Osteoarthritis is the most prevalent joint disease worldwide, yet progress in development of effective disease-modifying treatments is slow because of lack of insight into the underlying disease pathways. Therefore, we aimed to identify the causal pathogenic mutation in an early-onset osteoarthritis family, followed by functional studies in human induced pluripotent stem cells (hiPSCs) in an in vitro organoid cartilage model. We demonstrated that the identified causal missense mutation in the gelatin-binding domain of the extracellular matrix protein fibronectin resulted in significant decreased binding capacity to collagen type II. Further analyses of formed hiPSC-derived neo-cartilage tissue highlighted that mutated fibronectin affected chondrogenic capacity and propensity to a procatabolic osteoarthritic state. Together, we demonstrate that binding of fibronectin to collagen type II is crucial for fibronectin downstream gene expression of chondrocytes.

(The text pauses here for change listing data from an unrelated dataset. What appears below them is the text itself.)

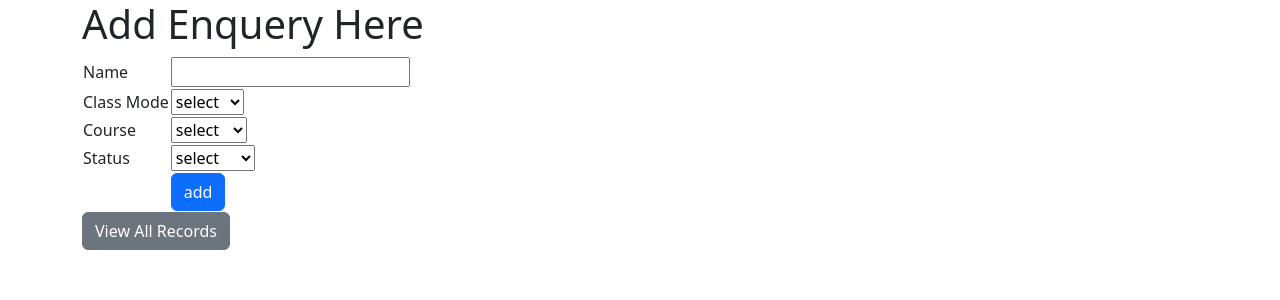
Repository: SaiKumarMupparapu/mini_projects
Page: http://localhost/enquiry
An editor plug-in stored every save of this project. The page is shown before and after the next save, followed by the edit.
The browser window is 1280 px wide. The pictures show the whole page.
The page is this project's Thymeleaf template; nobody is signed in. The template is opened directly, without the code that normally fills it, so the values that code supplies are empty.

Above is the page before, as saved 2024-04-02 10:45:21.

After the next save:
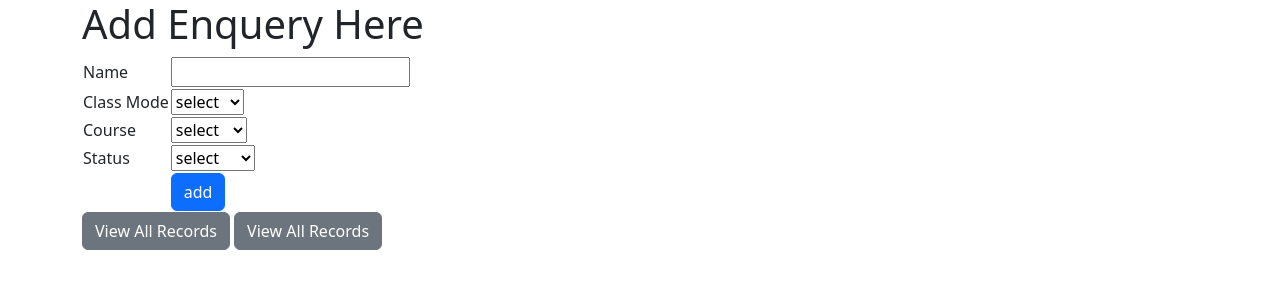
Saved 27 s later.
--- a/Counsellors_portal/src/main/resources/templates/enquiry.html
+++ b/Counsellors_portal/src/main/resources/templates/enquiry.html
@@ -71,6 +71,7 @@
 	<div class="container">
 
 		<a href="/view" class="btn btn-secondary">View All Records</a>
+		<a href="/view" class="btn btn-secondary">View All Records</a>
 	</div>
 
 	<script src="https://cdn.jsdelivr.net/npm/bootstrap@5.3.3/dist/js/bootstrap.bundle.min.js"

We advocate that effective treatment development should focus on restoring or maintaining proper binding between fibronectin and collagen type II.
|State||Published - Nov 2021|